My question in return is “What counts as a Systems Thinking approach, method or tool?”
In fact it raises the whole subject of categorisation which may have been covered on the Open University course B823: Knowledge Management, but sadly it’s no longer running and so I can’t study it having instead to scratch around this area trying to find little nuggets that might help my understanding.
Categorising things can work well when the world is pretty static but, well, that isn’t really the case these days. But it’s not just the change of things, its the change of about their properties and value to us.
Our previous IT Director used to bemoan the fact that there wasn’t a “killer app” for the Blackberry that he felt was needed to drive adoption, yet it was the device itself that had become compelling, the “killer app” if you like. I’d suggest suspect that in his mind he was looking to classify his Blackberry under some sort of category that he had such as “It does one thing better than anything else” but hadn’t recognised that it was a category that was no longer valid.
Is it “A” or is it “B”?
I say this because I find a lot of my time is spent answering questions where people want something categorising (and furthermore categorising simply). As schoolchildren we’re taught about Venn diagrams, and we’re used to putting items into the appropriate “bucket”, usually on a simple basis like: If it XXX then it goes in “C”. And yes, there may be times when something could be an “A” and a “B”, and we have a place for that too.
Our world is getting too complicated for this though, I’ve posted before with comments about complex rules, and how IT is developing in this area. As the area of “Big Data” starts to deliver real case studies (such as Pepsi using Big Data techniques to do a total carbon footprint analysis) we will have to get used to things not being in or out of a category, but being more likely to be “A” than “B”
In this model the information that would have been shown in a Venn diagram starts to look more as I’ve tried to depict in the picture on the right. As we try to describe an item, for example the green X, it gets mapped into the space as my example.
In some cases we already work in this way. As a private pilot the weather forecasts I use are expressed as probabilities. Physicists are now pretty comfortable working in this way, and their work is now feeding into our networking and IT world through quantum photonics, and quantum computing. It’s no wonder that a lot of physicists are turning their minds to the management problems that arise from working in this way.
One of the problems that we learn to address on the STiP modules is that there are quite often different perspectives at play, so whilst I may place my view of an item at the green “X,” all of the yellow “X”s may be equally as valid for other people, or in different circumstances
Going back to the start of this post and the question about systems thinking tools, then another part of the OU STiP course is taking tools and modifying them to fit the task you are trying to execute.

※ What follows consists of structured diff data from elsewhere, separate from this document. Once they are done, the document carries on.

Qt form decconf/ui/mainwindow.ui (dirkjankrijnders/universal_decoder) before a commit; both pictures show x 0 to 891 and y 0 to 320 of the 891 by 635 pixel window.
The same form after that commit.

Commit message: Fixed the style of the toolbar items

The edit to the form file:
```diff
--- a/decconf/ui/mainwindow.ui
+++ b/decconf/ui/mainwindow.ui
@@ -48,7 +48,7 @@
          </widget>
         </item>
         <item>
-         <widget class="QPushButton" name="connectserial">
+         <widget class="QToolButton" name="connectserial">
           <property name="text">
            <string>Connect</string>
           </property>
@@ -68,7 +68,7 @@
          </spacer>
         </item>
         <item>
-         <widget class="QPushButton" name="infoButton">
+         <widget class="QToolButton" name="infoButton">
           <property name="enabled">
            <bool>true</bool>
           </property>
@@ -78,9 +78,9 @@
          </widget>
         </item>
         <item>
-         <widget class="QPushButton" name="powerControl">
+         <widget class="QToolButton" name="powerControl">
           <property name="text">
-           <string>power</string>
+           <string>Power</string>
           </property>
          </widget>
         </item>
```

If the red area, “A” in the diagram, represents the tools we learn as part as ST, I might find, say, the Viable System Model (VSM) in there.
However, I may find a tool in the blue “B” zone that the physicists are using to handle, say, complexity and I use in it a way to help me in a management issue, then I’m moving it into my ST zone.

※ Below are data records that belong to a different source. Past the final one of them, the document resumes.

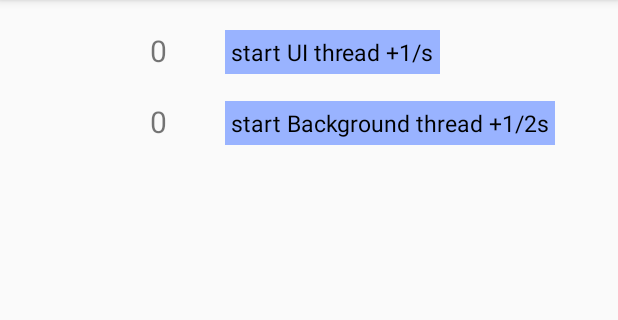
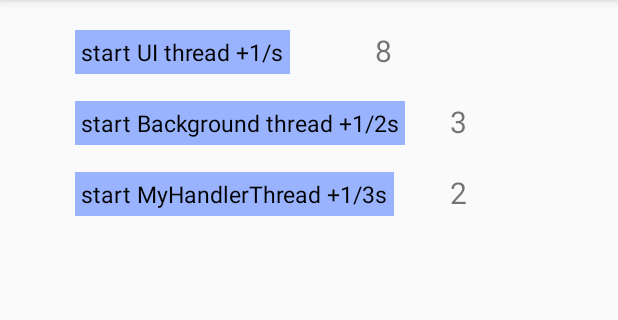
Before and after one commit to ydxb7/android-summary, an Android app: the screen it shows after launch (MainActivity), on a phone screen of 412 x 824 dp, the part 84-404 px from its top. Run offline under Robolectric (Android 15) with nearby library versions, the phone set to English and light mode, and no system bars.

Commit message:
add MyHandlerThread

```diff
--- a/HandlerExample/app/src/main/java/ai/tomorrow/handlerexample/MainActivity.java
+++ b/HandlerExample/app/src/main/java/ai/tomorrow/handlerexample/MainActivity.java
@@ -3,6 +3,7 @@ package ai.tomorrow.handlerexample;
 import android.os.Bundle;
 import android.os.Handler;
 import android.os.HandlerThread;
+import android.os.Message;
 import android.util.Log;
 import android.view.View;
 import android.widget.TextView;
@@ -14,14 +15,14 @@ public class MainActivity extends AppCompatActivity {
     private static final String TAG = "MainActivity";
 
     private TextView mUiNumber;
-    private TextView mUiCount;
     private TextView mBackgroundNumber;
-    private TextView mBackgroundCount;
+    private TextView mMyHandlerThreadNumber;
 
     private int uiCount = 0;
     private int backgroundCount = 0;
+    private int myHandlerThreadCount = 0;
 
-    // TODO example 1: ui thread -> add 1/3sec
+    // TODO example 1: ui thread -> add 1/sec
     // ui thread
     private Handler uiHandler;
 
@@ -36,10 +37,10 @@ public class MainActivity extends AppCompatActivity {
         }
     };
 
-    // TODO example 2: background thread -> add 1/4sec
+    // TODO example 2: background thread -> add 1/2sec
     // background thread
     private Handler backgroundHandler;
-    private HandlerThread handlerThread = new HandlerThread("background_thread_xx");
+    private HandlerThread handlerThread;
 
     private Runnable backgroundThreadRunner = new Runnable() {
         @Override
@@ -60,73 +61,65 @@ public class MainActivity extends AppCompatActivity {
         }
     };
 
+    // TODO example 3: MyHandlerThread -> add 1/3sec
+    private MyHandlerThread myHandlerThread;
+    private Handler myHandler;
+    private Runnable myHandlerThreadRunner = new Runnable() {
+        @Override
+        public void run() {
+            Log.d("TAG", "myHandlerThreadRunner, thread name: " + Thread.currentThread().getName());
+
+            myHandler.postDelayed(myHandlerThreadRunner, 3000);
+
+            uiHandler.post(new Runnable() {
+                @Override
+                public void run() {
+                    myHandlerThreadCount++;
+                    mMyHandlerThreadNumber.setText(String.valueOf(myHandlerThreadCount));
+                }
+            });
+        }
+    };
+
+
     @Override
     protected void onCreate(Bundle savedInstanceState) {
         super.onCreate(savedInstanceState);
         setContentView(R.layout.activity_main);
 
         mUiNumber = findViewById(R.id.tv_ui_number);
-        mUiCount = findViewById(R.id.tv_ui_count);
         mBackgroundNumber = findViewById(R.id.tv_background_number);
-        mBackgroundCount = findViewById(R.id.tv_background_count);
+        mMyHandlerThreadNumber = findViewById(R.id.tv_MyHandlerThread_number);
 
+        // TODO example 1: ui
         // Main/ui thread no need to start
         uiHandler = new Handler();
+        uiHandler.postDelayed(mainThreadRunner, 1000);
 
+        // TODO example 2: background HandlerThread
         // start a background thread.
+        handlerThread = new HandlerThread("background_thread");
         handlerThread.start();
         backgroundHandler = new Handler(handlerThread.getLooper());
+        backgroundHandler.postDelayed(backgroundThreadRunner, 2000);
 
-        mUiCount.setOnClickListener(new View.OnClickListener() {
-            @Override
-            public void onClick(View view) {
-                if (mUiCount.getText().equals("start UI thread +1/s")) {
-                    Log.d(TAG, "onClick: ui thread start to count.");
-                    mUiCount.setText("stop UI thread +1/s");
-
-                    // TODO example 1: start to count
-                    // start to count every second
-                    uiHandler.postDelayed(mainThreadRunner, 1000);
-                } else {
-                    Log.d(TAG, "onClick: stop ui thread");
-                    mUiCount.setText("start UI thread +1/s");
-
-                    // TODO example 1: stop to count
-                    uiHandler.removeCallbacks(mainThreadRunner);
-                    // remove all runnable posted on this handler.
-                    uiHandler.removeCallbacksAndMessages(null);
-                }
-            }
-        });
-
-        mBackgroundCount.setOnClickListener(new View.OnClickListener() {
-            @Override
-            public void onClick(View view) {
-                if (mBackgroundCount.getText().equals("start Background thread +1/2s")) {
-                    mBackgroundCount.setText("stop Background thread +1/2s");
-
-                    Log.d(TAG, "onClick: background thread start to count.");
-                    // TODO example 2: start to count
-                    backgroundHandler.postDelayed(backgroundThreadRunner, 2000);
-                } else {
-                    mBackgroundCount.setText("start Background thread +1/2s");
-                    // TODO example 2: stop to count
-                    backgroundHandler.removeCallbacks(backgroundThreadRunner);
-                }
-
-            }
-        });
-
-
+        // TODO example 3: background MyHandlerThread
+        myHandlerThread = new MyHandlerThread("MyHandlerThread");
+        myHandlerThread.start();
+        myHandler = new Handler(myHandlerThread.getLooper());
+        Log.d(TAG, "onCreate: myHandlerThread.getLooper() = " + myHandlerThread.getLooper());
+        myHandler.postDelayed(myHandlerThreadRunner, 3000);
     }
 
     @Override
     public void onPause() {
+
         uiHandler.removeCallbacks(mainThreadRunner);
-        // remove all runnable posted on this handler.
         uiHandler.removeCallbacksAndMessages(null);
 
         backgroundHandler.removeCallbacks(backgroundThreadRunner);
+
+        myHandler.removeCallbacks(myHandlerThreadRunner);
 
         super.onPause();
     }
--- /dev/null
+++ b/HandlerExample/app/src/main/java/ai/tomorrow/handlerexample/MyHandlerThread.java
@@ -0,0 +1,50 @@
+package ai.tomorrow.handlerexample;
+
+import android.os.Looper;
+import android.os.Process;
+import android.util.Log;
+
+/**
+ * An easy version of HandlerThread
+ */
+public class MyHandlerThread extends Thread {
+    private static final String TAG = "MyHandlerThread";
+
+    int mPriority;
+    Looper mLooper;
+
+    public MyHandlerThread(String name) {
+        super(name);
+        mPriority = Process.THREAD_PRIORITY_DEFAULT;
+    }
+
+    @Override
+    public void run() {
+        Log.d(TAG, "run...");
+        Looper.prepare();
+        synchronized (this) {
+            mLooper = Looper.myLooper();
+            notifyAll();
+        }
+        Process.setThreadPriority(mPriority);
+        Looper.loop();
+    }
+
+    public Looper getLooper() {
+        if (!isAlive()) {
+            return null;
+        }
+
+        // If the thread has been started, wait until the looper has been created.
+        synchronized (this) {
+            while (isAlive() && mLooper == null) {
+                try {
+                    wait();
+                } catch (InterruptedException e) {
+                    Log.d(TAG, "getLooper: e = " + e.getMessage());
+                }
+            }
+        }
+        return mLooper;
+    }
+}
--- a/HandlerExample/app/src/main/res/layout/activity_main.xml
+++ b/HandlerExample/app/src/main/res/layout/activity_main.xml
@@ -10,7 +10,7 @@
         android:layout_width="wrap_content"
         android:layout_height="wrap_content"
         android:text="0"
-        android:layout_marginStart="100dp"
+        android:layout_marginStart="250dp"
         android:layout_marginTop="20dp"
         android:textSize="20sp" />
 
@@ -19,7 +19,7 @@
         android:layout_width="wrap_content"
         android:layout_height="wrap_content"
         android:background="@color/light_blue"
-        android:layout_marginStart="150dp"
+        android:layout_marginStart="50dp"
         android:layout_marginTop="20dp"
         android:textColor="@color/black"
         android:text="start UI thread +1/s"
@@ -31,7 +31,7 @@
         android:layout_width="wrap_content"
         android:layout_height="wrap_content"
         android:text="0"
-        android:layout_marginStart="100dp"
+        android:layout_marginStart="300dp"
         android:layout_below="@id/tv_ui_number"
         android:layout_marginTop="20dp"
         android:textSize="20sp" />
@@ -41,7 +41,7 @@
         android:layout_width="wrap_content"
         android:layout_height="wrap_content"
         android:background="@color/light_blue"
-        android:layout_marginStart="150dp"
+        android:layout_marginStart="50dp"
         android:layout_marginTop="20dp"
         android:textColor="@color/black"
         android:layout_below="@id/tv_ui_number"
@@ -49,5 +49,28 @@
         android:padding="4dp"
         android:textSize="15sp" />
 
+    <TextView
+        android:id="@+id/tv_MyHandlerThread_number"
+        android:layout_width="wrap_content"
+        android:layout_height="wrap_content"
+        android:text="0"
+        android:layout_marginStart="300dp"
+        android:layout_below="@id/tv_background_number"
+        android:layout_marginTop="20dp"
+        android:textSize="20sp" />
+
+    <TextView
+        android:id="@+id/tv_MyHandlerThread_count"
+        android:layout_width="wrap_content"
+        android:layout_height="wrap_content"
+        android:background="@color/light_blue"
+        android:layout_marginStart="50dp"
+        android:layout_marginTop="20dp"
+        android:textColor="@color/black"
+        android:layout_below="@id/tv_background_number"
+        android:text="start MyHandlerThread +1/3s"
+        android:padding="4dp"
+        android:textSize="15sp" />
+
 
 </RelativeLayout>
```
Also changed, not shown: 1 other file.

I find this tends to present something of a problem for the “A or B” type thinkers who naturally polarise their views and decisions around a simple categorisation.
Unfortunately the world is no longer this clear cut, and we need to start thinking in ways that help us to explain the world at a certain moment in time and perspective, feeling comfortable with the ambiguity, and thus make effective decisions.
It also means that we shouldn’t give two hoots about where something has come from. As long as it works, works effectively and it does the job efficiently, then who cares.